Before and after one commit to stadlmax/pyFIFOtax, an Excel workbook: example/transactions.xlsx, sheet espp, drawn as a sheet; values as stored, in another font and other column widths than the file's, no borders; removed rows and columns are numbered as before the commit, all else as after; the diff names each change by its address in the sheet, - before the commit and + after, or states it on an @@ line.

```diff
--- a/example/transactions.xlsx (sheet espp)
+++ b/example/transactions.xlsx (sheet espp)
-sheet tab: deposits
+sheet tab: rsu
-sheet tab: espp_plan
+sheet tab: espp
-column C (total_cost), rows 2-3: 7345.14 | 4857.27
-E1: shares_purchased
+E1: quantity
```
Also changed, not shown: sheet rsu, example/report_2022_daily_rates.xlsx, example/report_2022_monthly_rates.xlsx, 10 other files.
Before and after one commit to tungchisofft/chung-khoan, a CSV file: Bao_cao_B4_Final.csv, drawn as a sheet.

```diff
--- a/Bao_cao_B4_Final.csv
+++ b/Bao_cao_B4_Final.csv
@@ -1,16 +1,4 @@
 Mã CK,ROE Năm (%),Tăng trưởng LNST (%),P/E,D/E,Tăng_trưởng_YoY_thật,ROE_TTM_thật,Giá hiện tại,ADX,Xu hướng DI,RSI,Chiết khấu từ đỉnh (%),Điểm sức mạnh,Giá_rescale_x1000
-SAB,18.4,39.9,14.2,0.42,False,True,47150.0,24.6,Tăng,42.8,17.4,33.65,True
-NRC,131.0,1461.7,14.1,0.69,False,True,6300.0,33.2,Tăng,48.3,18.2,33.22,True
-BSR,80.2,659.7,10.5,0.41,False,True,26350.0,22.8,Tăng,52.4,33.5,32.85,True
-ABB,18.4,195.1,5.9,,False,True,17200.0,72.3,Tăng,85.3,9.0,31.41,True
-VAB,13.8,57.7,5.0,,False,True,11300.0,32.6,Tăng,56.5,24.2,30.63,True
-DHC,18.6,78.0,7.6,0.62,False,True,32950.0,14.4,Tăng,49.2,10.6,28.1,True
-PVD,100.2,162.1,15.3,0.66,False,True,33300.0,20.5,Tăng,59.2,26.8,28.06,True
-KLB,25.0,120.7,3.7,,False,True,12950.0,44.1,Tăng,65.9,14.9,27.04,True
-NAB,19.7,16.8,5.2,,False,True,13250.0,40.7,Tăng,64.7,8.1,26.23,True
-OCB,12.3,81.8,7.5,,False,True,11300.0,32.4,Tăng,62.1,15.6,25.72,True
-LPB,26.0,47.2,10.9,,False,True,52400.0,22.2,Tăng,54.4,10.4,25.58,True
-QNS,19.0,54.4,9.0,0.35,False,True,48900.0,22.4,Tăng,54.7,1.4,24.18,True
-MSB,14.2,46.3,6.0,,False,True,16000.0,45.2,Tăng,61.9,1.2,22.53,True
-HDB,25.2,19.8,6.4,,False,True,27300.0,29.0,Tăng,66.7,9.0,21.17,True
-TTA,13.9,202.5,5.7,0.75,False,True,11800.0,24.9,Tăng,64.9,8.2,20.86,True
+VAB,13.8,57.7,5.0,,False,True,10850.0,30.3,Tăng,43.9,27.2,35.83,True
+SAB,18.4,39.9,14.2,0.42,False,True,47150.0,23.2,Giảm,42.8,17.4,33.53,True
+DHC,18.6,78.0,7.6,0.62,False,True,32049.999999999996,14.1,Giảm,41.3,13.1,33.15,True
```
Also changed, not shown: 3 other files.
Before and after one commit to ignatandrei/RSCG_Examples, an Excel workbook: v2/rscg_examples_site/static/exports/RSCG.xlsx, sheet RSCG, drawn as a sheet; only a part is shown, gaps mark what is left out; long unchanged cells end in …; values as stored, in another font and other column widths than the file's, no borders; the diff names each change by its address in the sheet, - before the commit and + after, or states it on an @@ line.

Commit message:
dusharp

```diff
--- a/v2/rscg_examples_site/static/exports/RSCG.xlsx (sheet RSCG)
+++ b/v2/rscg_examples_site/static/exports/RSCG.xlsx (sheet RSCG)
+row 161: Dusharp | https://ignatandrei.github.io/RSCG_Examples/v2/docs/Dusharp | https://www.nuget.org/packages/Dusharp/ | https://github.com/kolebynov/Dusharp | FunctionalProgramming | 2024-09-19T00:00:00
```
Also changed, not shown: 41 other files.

====================

> [WORK ITEM]:
Every line of the listing, first to last, should be retyped exactly.

> [REPLY]:
Before and after one commit to stadlmax/pyFIFOtax, an Excel workbook: example/transactions.xlsx, sheet espp, drawn as a sheet; values as stored, in another font and other column widths than the file's, no borders; removed rows and columns are numbered as before the commit, all else as after; the diff names each change by its address in the sheet, - before the commit and + after, or states it on an @@ line.

```diff
--- a/example/transactions.xlsx (sheet espp)
+++ b/example/transactions.xlsx (sheet espp)
-sheet tab: deposits
+sheet tab: rsu
-sheet tab: espp_plan
+sheet tab: espp
-column C (total_cost), rows 2-3: 7345.14 | 4857.27
-E1: shares_purchased
+E1: quantity
```
Also changed, not shown: sheet rsu, example/report_2022_daily_rates.xlsx, example/report_2022_monthly_rates.xlsx, 10 other files.
Before and after one commit to tungchisofft/chung-khoan, a CSV file: Bao_cao_B4_Final.csv, drawn as a sheet.

```diff
--- a/Bao_cao_B4_Final.csv
+++ b/Bao_cao_B4_Final.csv
@@ -1,16 +1,4 @@
 Mã CK,ROE Năm (%),Tăng trưởng LNST (%),P/E,D/E,Tăng_trưởng_YoY_thật,ROE_TTM_thật,Giá hiện tại,ADX,Xu hướng DI,RSI,Chiết khấu từ đỉnh (%),Điểm sức mạnh,Giá_rescale_x1000
-SAB,18.4,39.9,14.2,0.42,False,True,47150.0,24.6,Tăng,42.8,17.4,33.65,True
-NRC,131.0,1461.7,14.1,0.69,False,True,6300.0,33.2,Tăng,48.3,18.2,33.22,True
-BSR,80.2,659.7,10.5,0.41,False,True,26350.0,22.8,Tăng,52.4,33.5,32.85,True
-ABB,18.4,195.1,5.9,,False,True,17200.0,72.3,Tăng,85.3,9.0,31.41,True
-VAB,13.8,57.7,5.0,,False,True,11300.0,32.6,Tăng,56.5,24.2,30.63,True
-DHC,18.6,78.0,7.6,0.62,False,True,32950.0,14.4,Tăng,49.2,10.6,28.1,True
-PVD,100.2,162.1,15.3,0.66,False,True,33300.0,20.5,Tăng,59.2,26.8,28.06,True
-KLB,25.0,120.7,3.7,,False,True,12950.0,44.1,Tăng,65.9,14.9,27.04,True
-NAB,19.7,16.8,5.2,,False,True,13250.0,40.7,Tăng,64.7,8.1,26.23,True
-OCB,12.3,81.8,7.5,,False,True,11300.0,32.4,Tăng,62.1,15.6,25.72,True
-LPB,26.0,47.2,10.9,,False,True,52400.0,22.2,Tăng,54.4,10.4,25.58,True
-QNS,19.0,54.4,9.0,0.35,False,True,48900.0,22.4,Tăng,54.7,1.4,24.18,True
-MSB,14.2,46.3,6.0,,False,True,16000.0,45.2,Tăng,61.9,1.2,22.53,True
-HDB,25.2,19.8,6.4,,False,True,27300.0,29.0,Tăng,66.7,9.0,21.17,True
-TTA,13.9,202.5,5.7,0.75,False,True,11800.0,24.9,Tăng,64.9,8.2,20.86,True
+VAB,13.8,57.7,5.0,,False,True,10850.0,30.3,Tăng,43.9,27.2,35.83,True
+SAB,18.4,39.9,14.2,0.42,False,True,47150.0,23.2,Giảm,42.8,17.4,33.53,True
+DHC,18.6,78.0,7.6,0.62,False,True,32049.999999999996,14.1,Giảm,41.3,13.1,33.15,True
```
Also changed, not shown: 3 other files.
Before and after one commit to ignatandrei/RSCG_Examples, an Excel workbook: v2/rscg_examples_site/static/exports/RSCG.xlsx, sheet RSCG, drawn as a sheet; only a part is shown, gaps mark what is left out; long unchanged cells end in …; values as stored, in another font and other column widths than the file's, no borders; the diff names each change by its address in the sheet, - before the commit and + after, or states it on an @@ line.

Commit message:
dusharp

```diff
--- a/v2/rscg_examples_site/static/exports/RSCG.xlsx (sheet RSCG)
+++ b/v2/rscg_examples_site/static/exports/RSCG.xlsx (sheet RSCG)
+row 161: Dusharp | https://ignatandrei.github.io/RSCG_Examples/v2/docs/Dusharp | https://www.nuget.org/packages/Dusharp/ | https://github.com/kolebynov/Dusharp | FunctionalProgramming | 2024-09-19T00:00:00
```
Also changed, not shown: 41 other files.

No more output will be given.